Itemized modification records:

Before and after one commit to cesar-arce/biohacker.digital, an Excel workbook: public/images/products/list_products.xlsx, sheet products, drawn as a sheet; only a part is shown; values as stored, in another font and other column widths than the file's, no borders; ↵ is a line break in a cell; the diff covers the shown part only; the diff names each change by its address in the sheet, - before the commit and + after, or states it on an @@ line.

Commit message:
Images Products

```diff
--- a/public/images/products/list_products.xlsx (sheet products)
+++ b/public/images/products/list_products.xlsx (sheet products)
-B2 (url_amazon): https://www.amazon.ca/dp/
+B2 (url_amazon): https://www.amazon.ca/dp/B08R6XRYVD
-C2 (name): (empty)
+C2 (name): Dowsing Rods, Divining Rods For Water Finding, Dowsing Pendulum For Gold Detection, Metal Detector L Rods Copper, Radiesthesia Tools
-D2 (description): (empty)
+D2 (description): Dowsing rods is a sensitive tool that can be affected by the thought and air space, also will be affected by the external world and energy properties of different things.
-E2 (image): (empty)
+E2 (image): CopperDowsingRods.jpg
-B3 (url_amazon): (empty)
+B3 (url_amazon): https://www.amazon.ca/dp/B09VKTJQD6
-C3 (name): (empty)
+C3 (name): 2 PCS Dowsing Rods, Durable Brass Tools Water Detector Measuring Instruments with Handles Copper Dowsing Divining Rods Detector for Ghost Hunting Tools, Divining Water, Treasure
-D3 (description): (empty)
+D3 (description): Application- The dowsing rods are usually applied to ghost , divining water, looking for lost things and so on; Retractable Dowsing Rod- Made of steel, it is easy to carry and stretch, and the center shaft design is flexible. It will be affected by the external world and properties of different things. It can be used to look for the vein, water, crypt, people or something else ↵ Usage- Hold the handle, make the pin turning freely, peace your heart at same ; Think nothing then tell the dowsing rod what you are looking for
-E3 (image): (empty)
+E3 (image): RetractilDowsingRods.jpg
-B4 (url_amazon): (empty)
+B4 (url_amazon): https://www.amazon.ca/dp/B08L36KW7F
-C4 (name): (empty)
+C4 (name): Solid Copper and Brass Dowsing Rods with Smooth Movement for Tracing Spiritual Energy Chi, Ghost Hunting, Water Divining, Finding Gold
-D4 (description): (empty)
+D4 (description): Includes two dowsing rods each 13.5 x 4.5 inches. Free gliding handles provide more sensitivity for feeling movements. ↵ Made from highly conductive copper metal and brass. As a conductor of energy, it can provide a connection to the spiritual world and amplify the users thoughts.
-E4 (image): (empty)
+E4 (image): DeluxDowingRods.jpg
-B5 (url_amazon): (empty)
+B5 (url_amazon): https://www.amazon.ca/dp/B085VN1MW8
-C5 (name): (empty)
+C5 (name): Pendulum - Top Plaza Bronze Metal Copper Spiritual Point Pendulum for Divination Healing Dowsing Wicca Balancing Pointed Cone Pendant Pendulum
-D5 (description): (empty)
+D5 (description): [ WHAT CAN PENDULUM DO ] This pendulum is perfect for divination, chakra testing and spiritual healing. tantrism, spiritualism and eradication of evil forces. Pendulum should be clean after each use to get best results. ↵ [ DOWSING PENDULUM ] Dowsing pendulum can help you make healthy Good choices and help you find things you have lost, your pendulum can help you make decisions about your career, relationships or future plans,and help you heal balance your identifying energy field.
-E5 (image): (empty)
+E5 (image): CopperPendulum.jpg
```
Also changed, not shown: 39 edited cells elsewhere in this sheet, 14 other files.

* Goal of the exercise: Each entry is to be retyped exactly as it appears.

* Output of the task:
Before and after one commit to cesar-arce/biohacker.digital, an Excel workbook: public/images/products/list_products.xlsx, sheet products, drawn as a sheet; only a part is shown; values as stored, in another font and other column widths than the file's, no borders; ↵ is a line break in a cell; the diff covers the shown part only; the diff names each change by its address in the sheet, - before the commit and + after, or states it on an @@ line.

Commit message:
Images Products

```diff
--- a/public/images/products/list_products.xlsx (sheet products)
+++ b/public/images/products/list_products.xlsx (sheet products)
-B2 (url_amazon): https://www.amazon.ca/dp/
+B2 (url_amazon): https://www.amazon.ca/dp/B08R6XRYVD
-C2 (name): (empty)
+C2 (name): Dowsing Rods, Divining Rods For Water Finding, Dowsing Pendulum For Gold Detection, Metal Detector L Rods Copper, Radiesthesia Tools
-D2 (description): (empty)
+D2 (description): Dowsing rods is a sensitive tool that can be affected by the thought and air space, also will be affected by the external world and energy properties of different things.
-E2 (image): (empty)
+E2 (image): CopperDowsingRods.jpg
-B3 (url_amazon): (empty)
+B3 (url_amazon): https://www.amazon.ca/dp/B09VKTJQD6
-C3 (name): (empty)
+C3 (name): 2 PCS Dowsing Rods, Durable Brass Tools Water Detector Measuring Instruments with Handles Copper Dowsing Divining Rods Detector for Ghost Hunting Tools, Divining Water, Treasure
-D3 (description): (empty)
+D3 (description): Application- The dowsing rods are usually applied to ghost , divining water, looking for lost things and so on; Retractable Dowsing Rod- Made of steel, it is easy to carry and stretch, and the center shaft design is flexible. It will be affected by the external world and properties of different things. It can be used to look for the vein, water, crypt, people or something else ↵ Usage- Hold the handle, make the pin turning freely, peace your heart at same ; Think nothing then tell the dowsing rod what you are looking for
-E3 (image): (empty)
+E3 (image): RetractilDowsingRods.jpg
-B4 (url_amazon): (empty)
+B4 (url_amazon): https://www.amazon.ca/dp/B08L36KW7F
-C4 (name): (empty)
+C4 (name): Solid Copper and Brass Dowsing Rods with Smooth Movement for Tracing Spiritual Energy Chi, Ghost Hunting, Water Divining, Finding Gold
-D4 (description): (empty)
+D4 (description): Includes two dowsing rods each 13.5 x 4.5 inches. Free gliding handles provide more sensitivity for feeling movements. ↵ Made from highly conductive copper metal and brass. As a conductor of energy, it can provide a connection to the spiritual world and amplify the users thoughts.
-E4 (image): (empty)
+E4 (image): DeluxDowingRods.jpg
-B5 (url_amazon): (empty)
+B5 (url_amazon): https://www.amazon.ca/dp/B085VN1MW8
-C5 (name): (empty)
+C5 (name): Pendulum - Top Plaza Bronze Metal Copper Spiritual Point Pendulum for Divination Healing Dowsing Wicca Balancing Pointed Cone Pendant Pendulum
-D5 (description): (empty)
+D5 (description): [ WHAT CAN PENDULUM DO ] This pendulum is perfect for divination, chakra testing and spiritual healing. tantrism, spiritualism and eradication of evil forces. Pendulum should be clean after each use to get best results. ↵ [ DOWSING PENDULUM ] Dowsing pendulum can help you make healthy Good choices and help you find things you have lost, your pendulum can help you make decisions about your career, relationships or future plans,and help you heal balance your identifying energy field.
-E5 (image): (empty)
+E5 (image): CopperPendulum.jpg
```
Also changed, not shown: 39 edited cells elsewhere in this sheet, 14 other files.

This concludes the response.